### Exercise
Write the data out again, exactly as given.

### Extracted records
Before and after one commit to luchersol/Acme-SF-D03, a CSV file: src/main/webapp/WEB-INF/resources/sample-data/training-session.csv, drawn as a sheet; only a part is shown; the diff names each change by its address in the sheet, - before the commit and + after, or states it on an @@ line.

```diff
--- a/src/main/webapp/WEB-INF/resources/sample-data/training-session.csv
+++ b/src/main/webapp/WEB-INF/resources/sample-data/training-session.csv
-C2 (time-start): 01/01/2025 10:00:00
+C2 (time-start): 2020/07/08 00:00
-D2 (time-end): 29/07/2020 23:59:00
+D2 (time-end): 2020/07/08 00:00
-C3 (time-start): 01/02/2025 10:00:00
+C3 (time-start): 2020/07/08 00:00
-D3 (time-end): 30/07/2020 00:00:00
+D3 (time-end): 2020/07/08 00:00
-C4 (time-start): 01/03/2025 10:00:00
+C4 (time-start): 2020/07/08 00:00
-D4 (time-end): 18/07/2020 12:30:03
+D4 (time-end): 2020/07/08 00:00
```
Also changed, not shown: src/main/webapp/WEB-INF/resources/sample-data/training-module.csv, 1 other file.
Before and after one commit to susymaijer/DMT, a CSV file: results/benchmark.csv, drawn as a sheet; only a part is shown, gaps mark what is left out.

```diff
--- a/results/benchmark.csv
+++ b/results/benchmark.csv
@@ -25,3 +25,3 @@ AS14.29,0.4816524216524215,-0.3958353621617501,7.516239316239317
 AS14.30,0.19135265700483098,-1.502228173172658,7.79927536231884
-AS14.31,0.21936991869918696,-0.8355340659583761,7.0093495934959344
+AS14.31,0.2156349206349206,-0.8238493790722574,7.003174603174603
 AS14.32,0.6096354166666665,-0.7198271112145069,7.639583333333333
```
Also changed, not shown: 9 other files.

### Exercise output
Before and after one commit to luchersol/Acme-SF-D03, a CSV file: src/main/webapp/WEB-INF/resources/sample-data/training-session.csv, drawn as a sheet; only a part is shown; the diff names each change by its address in the sheet, - before the commit and + after, or states it on an @@ line.

```diff
--- a/src/main/webapp/WEB-INF/resources/sample-data/training-session.csv
+++ b/src/main/webapp/WEB-INF/resources/sample-data/training-session.csv
-C2 (time-start): 01/01/2025 10:00:00
+C2 (time-start): 2020/07/08 00:00
-D2 (time-end): 29/07/2020 23:59:00
+D2 (time-end): 2020/07/08 00:00
-C3 (time-start): 01/02/2025 10:00:00
+C3 (time-start): 2020/07/08 00:00
-D3 (time-end): 30/07/2020 00:00:00
+D3 (time-end): 2020/07/08 00:00
-C4 (time-start): 01/03/2025 10:00:00
+C4 (time-start): 2020/07/08 00:00
-D4 (time-end): 18/07/2020 12:30:03
+D4 (time-end): 2020/07/08 00:00
```
Also changed, not shown: src/main/webapp/WEB-INF/resources/sample-data/training-module.csv, 1 other file.
Before and after one commit to susymaijer/DMT, a CSV file: results/benchmark.csv, drawn as a sheet; only a part is shown, gaps mark what is left out.

```diff
--- a/results/benchmark.csv
+++ b/results/benchmark.csv
@@ -25,3 +25,3 @@ AS14.29,0.4816524216524215,-0.3958353621617501,7.516239316239317
 AS14.30,0.19135265700483098,-1.502228173172658,7.79927536231884
-AS14.31,0.21936991869918696,-0.8355340659583761,7.0093495934959344
+AS14.31,0.2156349206349206,-0.8238493790722574,7.003174603174603
 AS14.32,0.6096354166666665,-0.7198271112145069,7.639583333333333
```
Also changed, not shown: 9 other files.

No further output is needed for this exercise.